*Task goal:* Without copying the images, write out all the entries below verbatim.

*Records for the task:*
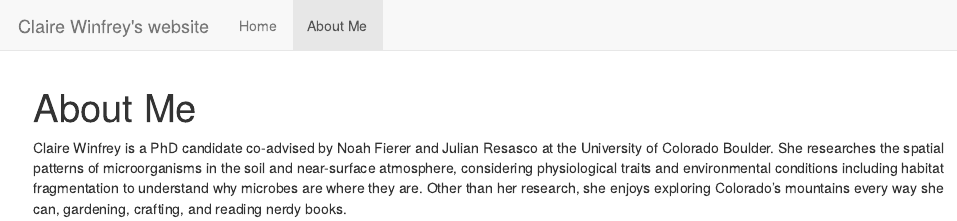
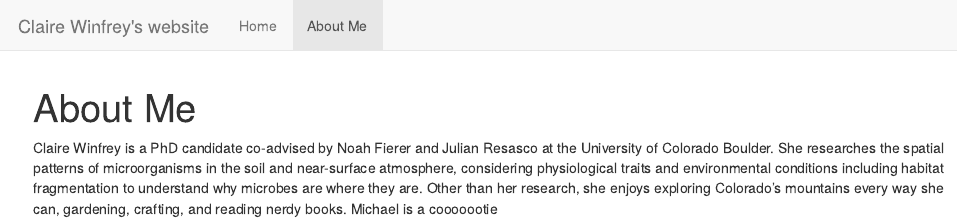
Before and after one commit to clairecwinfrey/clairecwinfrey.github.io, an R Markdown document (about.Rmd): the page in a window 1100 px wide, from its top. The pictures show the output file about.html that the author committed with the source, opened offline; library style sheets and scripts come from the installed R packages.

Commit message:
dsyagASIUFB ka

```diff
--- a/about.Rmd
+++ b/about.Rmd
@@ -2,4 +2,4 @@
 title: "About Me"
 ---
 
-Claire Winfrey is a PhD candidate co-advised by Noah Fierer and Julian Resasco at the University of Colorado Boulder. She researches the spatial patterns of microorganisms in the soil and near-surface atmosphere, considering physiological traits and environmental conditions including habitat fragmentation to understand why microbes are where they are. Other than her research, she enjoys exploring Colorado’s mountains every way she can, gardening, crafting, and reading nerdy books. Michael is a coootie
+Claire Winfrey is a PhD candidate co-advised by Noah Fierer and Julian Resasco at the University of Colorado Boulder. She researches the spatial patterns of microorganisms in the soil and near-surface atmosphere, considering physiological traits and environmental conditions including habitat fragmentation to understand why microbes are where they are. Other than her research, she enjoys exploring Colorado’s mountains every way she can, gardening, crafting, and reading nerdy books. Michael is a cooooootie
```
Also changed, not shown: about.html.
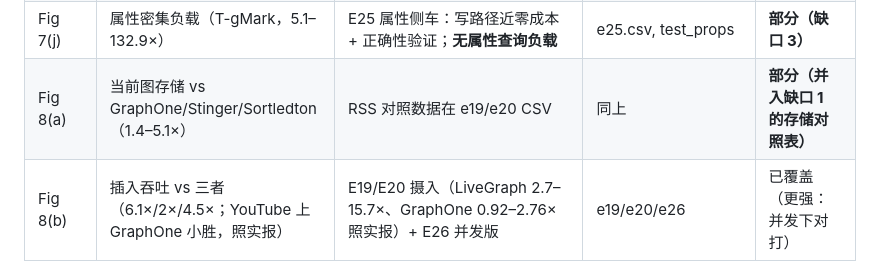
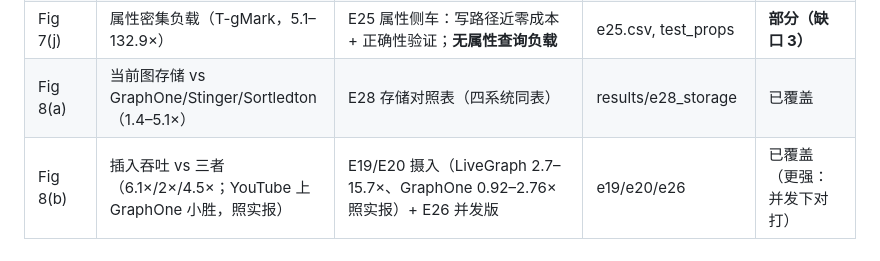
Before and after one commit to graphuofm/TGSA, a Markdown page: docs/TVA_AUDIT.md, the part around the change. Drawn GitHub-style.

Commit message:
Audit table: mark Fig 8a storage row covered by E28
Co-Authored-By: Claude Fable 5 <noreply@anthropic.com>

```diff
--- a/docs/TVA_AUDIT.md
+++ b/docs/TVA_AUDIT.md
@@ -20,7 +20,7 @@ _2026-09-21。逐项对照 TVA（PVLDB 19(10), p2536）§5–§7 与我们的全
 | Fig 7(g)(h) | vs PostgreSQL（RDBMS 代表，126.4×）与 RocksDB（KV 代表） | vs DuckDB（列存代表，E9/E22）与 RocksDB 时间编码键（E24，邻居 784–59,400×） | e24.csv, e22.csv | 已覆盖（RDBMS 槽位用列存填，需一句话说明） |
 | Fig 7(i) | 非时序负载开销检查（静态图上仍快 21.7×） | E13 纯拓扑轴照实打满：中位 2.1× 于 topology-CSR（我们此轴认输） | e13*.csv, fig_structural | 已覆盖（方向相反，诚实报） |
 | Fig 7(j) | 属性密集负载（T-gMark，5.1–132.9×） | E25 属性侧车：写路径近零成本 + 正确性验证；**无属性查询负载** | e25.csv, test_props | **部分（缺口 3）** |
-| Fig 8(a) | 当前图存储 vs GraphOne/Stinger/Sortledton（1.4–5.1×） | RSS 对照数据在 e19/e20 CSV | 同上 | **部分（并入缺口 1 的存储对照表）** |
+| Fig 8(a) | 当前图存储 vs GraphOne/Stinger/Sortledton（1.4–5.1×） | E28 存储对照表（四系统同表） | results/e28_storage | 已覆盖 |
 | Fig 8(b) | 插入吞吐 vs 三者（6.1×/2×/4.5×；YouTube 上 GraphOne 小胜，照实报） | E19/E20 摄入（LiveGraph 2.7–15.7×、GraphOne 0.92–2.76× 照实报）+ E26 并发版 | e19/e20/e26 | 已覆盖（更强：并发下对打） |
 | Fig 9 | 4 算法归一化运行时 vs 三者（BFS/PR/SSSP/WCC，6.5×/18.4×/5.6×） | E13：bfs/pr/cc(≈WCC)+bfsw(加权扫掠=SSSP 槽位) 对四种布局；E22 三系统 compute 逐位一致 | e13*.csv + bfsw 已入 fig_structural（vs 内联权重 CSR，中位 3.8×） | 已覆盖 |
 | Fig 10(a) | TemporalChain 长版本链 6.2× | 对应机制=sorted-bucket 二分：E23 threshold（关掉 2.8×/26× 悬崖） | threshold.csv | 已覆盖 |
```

*Output of the task:*
Before and after one commit to clairecwinfrey/clairecwinfrey.github.io, an R Markdown document (about.Rmd): the page in a window 1100 px wide, from its top. The pictures show the output file about.html that the author committed with the source, opened offline; library style sheets and scripts come from the installed R packages.

Commit message:
dsyagASIUFB ka

```diff
--- a/about.Rmd
+++ b/about.Rmd
@@ -2,4 +2,4 @@
 title: "About Me"
 ---
 
-Claire Winfrey is a PhD candidate co-advised by Noah Fierer and Julian Resasco at the University of Colorado Boulder. She researches the spatial patterns of microorganisms in the soil and near-surface atmosphere, considering physiological traits and environmental conditions including habitat fragmentation to understand why microbes are where they are. Other than her research, she enjoys exploring Colorado’s mountains every way she can, gardening, crafting, and reading nerdy books. Michael is a coootie
+Claire Winfrey is a PhD candidate co-advised by Noah Fierer and Julian Resasco at the University of Colorado Boulder. She researches the spatial patterns of microorganisms in the soil and near-surface atmosphere, considering physiological traits and environmental conditions including habitat fragmentation to understand why microbes are where they are. Other than her research, she enjoys exploring Colorado’s mountains every way she can, gardening, crafting, and reading nerdy books. Michael is a cooooootie
```
Also changed, not shown: about.html.
Before and after one commit to graphuofm/TGSA, a Markdown page: docs/TVA_AUDIT.md, the part around the change. Drawn GitHub-style.

Commit message:
Audit table: mark Fig 8a storage row covered by E28
Co-Authored-By: Claude Fable 5 <noreply@anthropic.com>

```diff
--- a/docs/TVA_AUDIT.md
+++ b/docs/TVA_AUDIT.md
@@ -20,7 +20,7 @@ _2026-09-21。逐项对照 TVA（PVLDB 19(10), p2536）§5–§7 与我们的全
 | Fig 7(g)(h) | vs PostgreSQL（RDBMS 代表，126.4×）与 RocksDB（KV 代表） | vs DuckDB（列存代表，E9/E22）与 RocksDB 时间编码键（E24，邻居 784–59,400×） | e24.csv, e22.csv | 已覆盖（RDBMS 槽位用列存填，需一句话说明） |
 | Fig 7(i) | 非时序负载开销检查（静态图上仍快 21.7×） | E13 纯拓扑轴照实打满：中位 2.1× 于 topology-CSR（我们此轴认输） | e13*.csv, fig_structural | 已覆盖（方向相反，诚实报） |
 | Fig 7(j) | 属性密集负载（T-gMark，5.1–132.9×） | E25 属性侧车：写路径近零成本 + 正确性验证；**无属性查询负载** | e25.csv, test_props | **部分（缺口 3）** |
-| Fig 8(a) | 当前图存储 vs GraphOne/Stinger/Sortledton（1.4–5.1×） | RSS 对照数据在 e19/e20 CSV | 同上 | **部分（并入缺口 1 的存储对照表）** |
+| Fig 8(a) | 当前图存储 vs GraphOne/Stinger/Sortledton（1.4–5.1×） | E28 存储对照表（四系统同表） | results/e28_storage | 已覆盖 |
 | Fig 8(b) | 插入吞吐 vs 三者（6.1×/2×/4.5×；YouTube 上 GraphOne 小胜，照实报） | E19/E20 摄入（LiveGraph 2.7–15.7×、GraphOne 0.92–2.76× 照实报）+ E26 并发版 | e19/e20/e26 | 已覆盖（更强：并发下对打） |
 | Fig 9 | 4 算法归一化运行时 vs 三者（BFS/PR/SSSP/WCC，6.5×/18.4×/5.6×） | E13：bfs/pr/cc(≈WCC)+bfsw(加权扫掠=SSSP 槽位) 对四种布局；E22 三系统 compute 逐位一致 | e13*.csv + bfsw 已入 fig_structural（vs 内联权重 CSR，中位 3.8×） | 已覆盖 |
 | Fig 10(a) | TemporalChain 长版本链 6.2× | 对应机制=sorted-bucket 二分：E23 threshold（关掉 2.8×/26× 悬崖） | threshold.csv | 已覆盖 |
```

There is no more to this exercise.